The output should match the data below line for line.

**Data for processing**

+-------+

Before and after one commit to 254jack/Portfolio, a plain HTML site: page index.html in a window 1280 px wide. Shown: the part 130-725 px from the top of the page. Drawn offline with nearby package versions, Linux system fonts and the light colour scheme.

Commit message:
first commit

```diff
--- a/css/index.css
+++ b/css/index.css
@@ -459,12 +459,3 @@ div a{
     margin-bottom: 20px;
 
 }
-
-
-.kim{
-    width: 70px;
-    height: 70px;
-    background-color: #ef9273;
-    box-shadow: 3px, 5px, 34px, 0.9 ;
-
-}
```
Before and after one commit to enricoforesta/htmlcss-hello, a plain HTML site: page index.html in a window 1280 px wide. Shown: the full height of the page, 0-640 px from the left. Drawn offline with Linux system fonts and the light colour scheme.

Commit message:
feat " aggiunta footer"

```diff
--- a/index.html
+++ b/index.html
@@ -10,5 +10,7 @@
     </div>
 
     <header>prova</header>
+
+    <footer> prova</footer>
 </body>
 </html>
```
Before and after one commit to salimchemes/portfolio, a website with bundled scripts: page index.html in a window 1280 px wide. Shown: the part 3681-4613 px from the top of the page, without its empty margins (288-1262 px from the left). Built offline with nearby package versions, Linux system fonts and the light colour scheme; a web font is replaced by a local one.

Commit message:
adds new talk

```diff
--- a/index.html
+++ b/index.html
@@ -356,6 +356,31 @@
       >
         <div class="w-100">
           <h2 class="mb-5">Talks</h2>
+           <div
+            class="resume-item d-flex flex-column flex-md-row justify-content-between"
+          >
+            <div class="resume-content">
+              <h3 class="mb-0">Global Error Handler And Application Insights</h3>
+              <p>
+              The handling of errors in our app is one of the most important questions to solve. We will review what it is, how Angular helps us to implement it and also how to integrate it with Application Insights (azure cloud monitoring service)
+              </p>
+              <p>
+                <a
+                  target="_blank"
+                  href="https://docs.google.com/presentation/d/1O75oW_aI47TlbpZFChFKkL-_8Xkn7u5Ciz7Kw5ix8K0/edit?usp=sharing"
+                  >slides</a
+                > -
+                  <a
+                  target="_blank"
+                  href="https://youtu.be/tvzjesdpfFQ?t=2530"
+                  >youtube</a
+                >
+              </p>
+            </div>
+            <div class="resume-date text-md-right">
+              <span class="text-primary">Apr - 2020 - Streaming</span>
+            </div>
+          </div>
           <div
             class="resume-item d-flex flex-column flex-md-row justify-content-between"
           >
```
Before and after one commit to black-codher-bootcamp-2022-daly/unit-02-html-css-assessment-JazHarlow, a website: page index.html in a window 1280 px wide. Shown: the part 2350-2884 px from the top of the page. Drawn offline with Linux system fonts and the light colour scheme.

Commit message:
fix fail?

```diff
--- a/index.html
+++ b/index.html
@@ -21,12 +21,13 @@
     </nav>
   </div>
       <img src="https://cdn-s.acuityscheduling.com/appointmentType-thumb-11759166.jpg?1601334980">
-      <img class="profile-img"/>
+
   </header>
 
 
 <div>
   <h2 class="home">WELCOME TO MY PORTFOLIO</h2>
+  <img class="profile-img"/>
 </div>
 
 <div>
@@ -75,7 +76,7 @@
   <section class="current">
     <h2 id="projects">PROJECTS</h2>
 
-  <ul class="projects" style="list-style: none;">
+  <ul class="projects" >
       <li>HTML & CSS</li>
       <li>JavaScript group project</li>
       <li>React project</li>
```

+-------+

**Answer to the problem**
Before and after one commit to 254jack/Portfolio, a plain HTML site: page index.html in a window 1280 px wide. Shown: the part 130-725 px from the top of the page. Drawn offline with nearby package versions, Linux system fonts and the light colour scheme.

Commit message:
first commit

```diff
--- a/css/index.css
+++ b/css/index.css
@@ -459,12 +459,3 @@ div a{
     margin-bottom: 20px;
 
 }
-
-
-.kim{
-    width: 70px;
-    height: 70px;
-    background-color: #ef9273;
-    box-shadow: 3px, 5px, 34px, 0.9 ;
-
-}
```
Before and after one commit to enricoforesta/htmlcss-hello, a plain HTML site: page index.html in a window 1280 px wide. Shown: the full height of the page, 0-640 px from the left. Drawn offline with Linux system fonts and the light colour scheme.

Commit message:
feat " aggiunta footer"

```diff
--- a/index.html
+++ b/index.html
@@ -10,5 +10,7 @@
     </div>
 
     <header>prova</header>
+
+    <footer> prova</footer>
 </body>
 </html>
```
Before and after one commit to salimchemes/portfolio, a website with bundled scripts: page index.html in a window 1280 px wide. Shown: the part 3681-4613 px from the top of the page, without its empty margins (288-1262 px from the left). Built offline with nearby package versions, Linux system fonts and the light colour scheme; a web font is replaced by a local one.

Commit message:
adds new talk

```diff
--- a/index.html
+++ b/index.html
@@ -356,6 +356,31 @@
       >
         <div class="w-100">
           <h2 class="mb-5">Talks</h2>
+           <div
+            class="resume-item d-flex flex-column flex-md-row justify-content-between"
+          >
+            <div class="resume-content">
+              <h3 class="mb-0">Global Error Handler And Application Insights</h3>
+              <p>
+              The handling of errors in our app is one of the most important questions to solve. We will review what it is, how Angular helps us to implement it and also how to integrate it with Application Insights (azure cloud monitoring service)
+              </p>
+              <p>
+                <a
+                  target="_blank"
+                  href="https://docs.google.com/presentation/d/1O75oW_aI47TlbpZFChFKkL-_8Xkn7u5Ciz7Kw5ix8K0/edit?usp=sharing"
+                  >slides</a
+                > -
+                  <a
+                  target="_blank"
+                  href="https://youtu.be/tvzjesdpfFQ?t=2530"
+                  >youtube</a
+                >
+              </p>
+            </div>
+            <div class="resume-date text-md-right">
+              <span class="text-primary">Apr - 2020 - Streaming</span>
+            </div>
+          </div>
           <div
             class="resume-item d-flex flex-column flex-md-row justify-content-between"
           >
```
Before and after one commit to black-codher-bootcamp-2022-daly/unit-02-html-css-assessment-JazHarlow, a website: page index.html in a window 1280 px wide. Shown: the part 2350-2884 px from the top of the page. Drawn offline with Linux system fonts and the light colour scheme.

Commit message:
fix fail?

```diff
--- a/index.html
+++ b/index.html
@@ -21,12 +21,13 @@
     </nav>
   </div>
       <img src="https://cdn-s.acuityscheduling.com/appointmentType-thumb-11759166.jpg?1601334980">
-      <img class="profile-img"/>
+
   </header>
 
 
 <div>
   <h2 class="home">WELCOME TO MY PORTFOLIO</h2>
+  <img class="profile-img"/>
 </div>
 
 <div>
@@ -75,7 +76,7 @@
   <section class="current">
     <h2 id="projects">PROJECTS</h2>
 
-  <ul class="projects" style="list-style: none;">
+  <ul class="projects" >
       <li>HTML & CSS</li>
       <li>JavaScript group project</li>
       <li>React project</li>
```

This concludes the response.